==== Record set ====
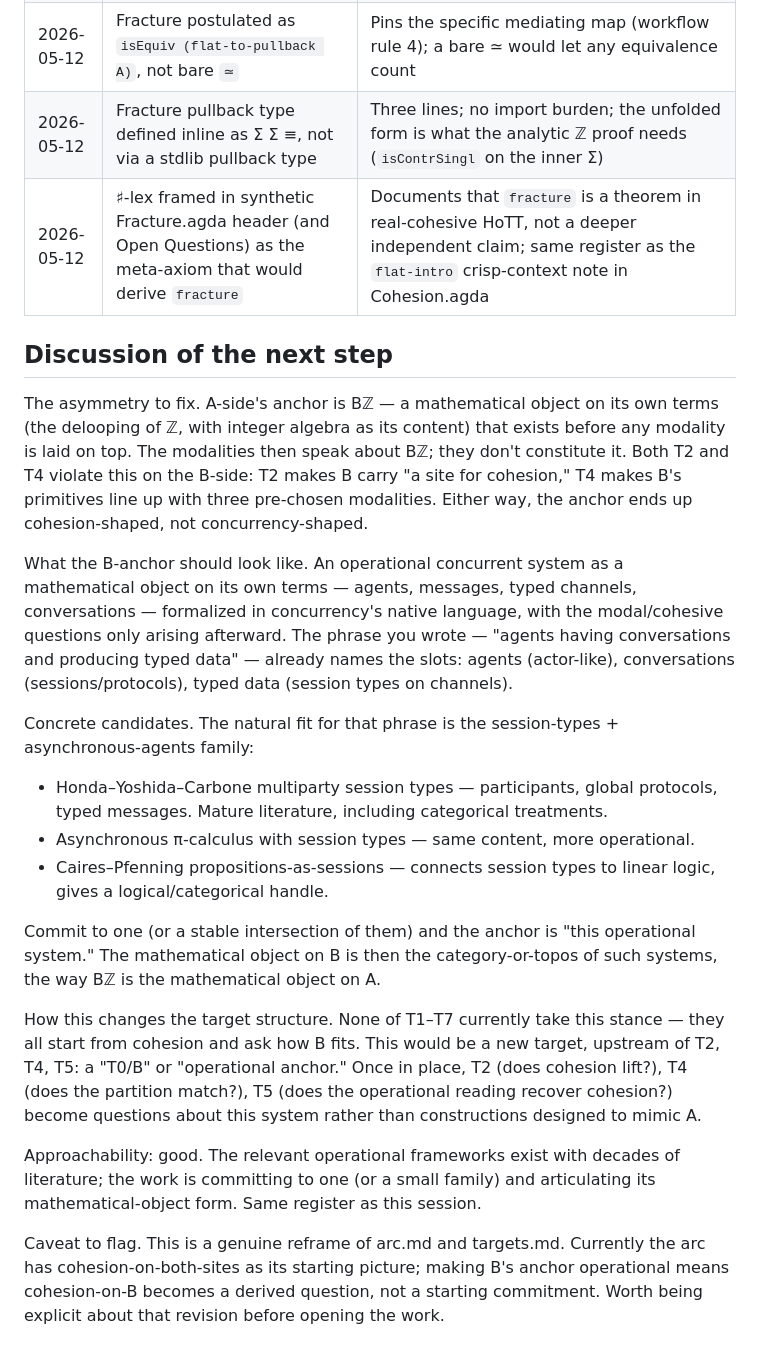
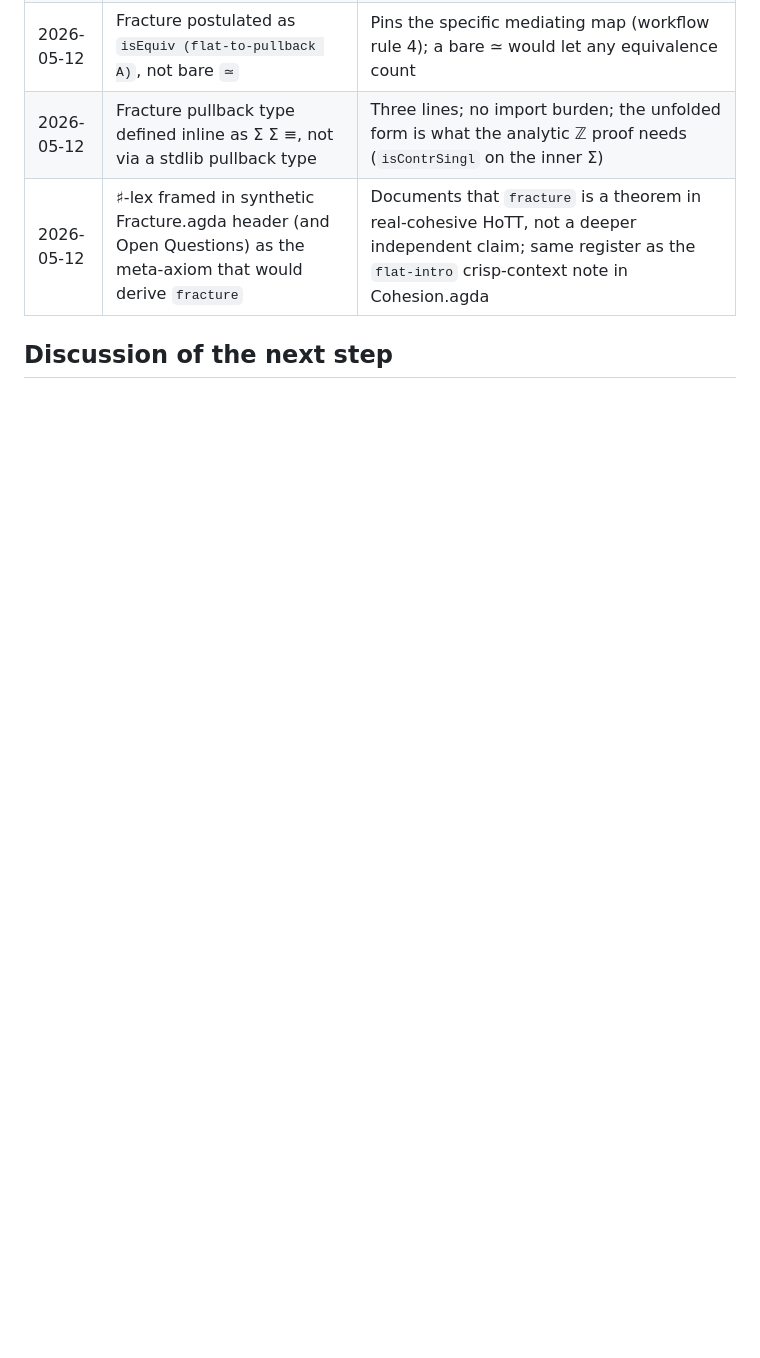
Before and after one commit to IngeniousGeorge/hoapa, a Markdown page: workflow/status.md, the part around the change. Rendered like a GitHub page; blank space fills up the shorter version.

Commit message:
Preserve Grothendieckian instinct; clear stale next-step
Adds the rising-sea / motives-style "single underlying object"
inspiration to conversation.md as instigator prompt, so it
survives independently of the session transcript. Clears
status.md's "Discussion of the next step" in preparation for
the next-session workflow/memory rehaul that will rewrite it
from the saved conversation.

Co-Authored-By: Claude Opus 4.7 <noreply@anthropic.com>

```diff
--- a/workflow/status.md
+++ b/workflow/status.md
@@ -133,30 +133,3 @@ Settled implementation notes, one-time choices, and dead-end pruning. Kept so th
 | 2026-05-12 | ♯-lex framed in synthetic Fracture.agda header (and Open Questions) as the meta-axiom that would derive `fracture` | Documents that `fracture` is a theorem in real-cohesive HoTT, not a deeper independent claim; same register as the `flat-intro` crisp-context note in Cohesion.agda |
 
 ## Discussion of the next step
-
-The asymmetry to fix. A-side's anchor is Bℤ — a mathematical object on its own terms (the delooping of ℤ, with integer algebra as its content) that exists before any modality is laid on top.
-The modalities then speak about Bℤ; they don't constitute it. Both T2 and T4 violate this on the B-side: T2 makes B carry "a site for cohesion," T4 makes B's primitives line up with three
-pre-chosen modalities. Either way, the anchor ends up cohesion-shaped, not concurrency-shaped.
-
-What the B-anchor should look like. An operational concurrent system as a mathematical object on its own terms — agents, messages, typed channels, conversations — formalized in concurrency's
-native language, with the modal/cohesive questions only arising afterward. The phrase you wrote — "agents having conversations and producing typed data" — already names the slots: agents
-(actor-like), conversations (sessions/protocols), typed data (session types on channels).
-
-Concrete candidates. The natural fit for that phrase is the session-types + asynchronous-agents family:
-
-- Honda–Yoshida–Carbone multiparty session types — participants, global protocols, typed messages. Mature literature, including categorical treatments.
-- Asynchronous π-calculus with session types — same content, more operational.
-- Caires–Pfenning propositions-as-sessions — connects session types to linear logic, gives a logical/categorical handle.
-
-Commit to one (or a stable intersection of them) and the anchor is "this operational system." The mathematical object on B is then the category-or-topos of such systems, the way Bℤ is the
-mathematical object on A.
-
-How this changes the target structure. None of T1–T7 currently take this stance — they all start from cohesion and ask how B fits. This would be a new target, upstream of T2, T4, T5: a
-"T0/B" or "operational anchor." Once in place, T2 (does cohesion lift?), T4 (does the partition match?), T5 (does the operational reading recover cohesion?) become questions about this
-system rather than constructions designed to mimic A.
-
-Approachability: good. The relevant operational frameworks exist with decades of literature; the work is committing to one (or a small family) and articulating its mathematical-object form.
-Same register as this session.
-
-Caveat to flag. This is a genuine reframe of arc.md and targets.md. Currently the arc has cohesion-on-both-sites as its starting picture; making B's anchor operational means cohesion-on-B
-becomes a derived question, not a starting commitment. Worth being explicit about that revision before opening the work.
```
Also changed, not shown: workflow/only_read_if_asked_to/conversation.md (+4 -0 lines).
====
● **Exercise requirements**
Whichever lines of the data include the word "workflow", pull them out.

● **Exercise solution**
Before and after one commit to IngeniousGeorge/hoapa, a Markdown page: workflow/status.md, the part around the change. Rendered like a GitHub page; blank space fills up the shorter version.
the next-session workflow/memory rehaul that will rewrite it
--- a/workflow/status.md
+++ b/workflow/status.md
Also changed, not shown: workflow/only_read_if_asked_to/conversation.md (+4 -0 lines).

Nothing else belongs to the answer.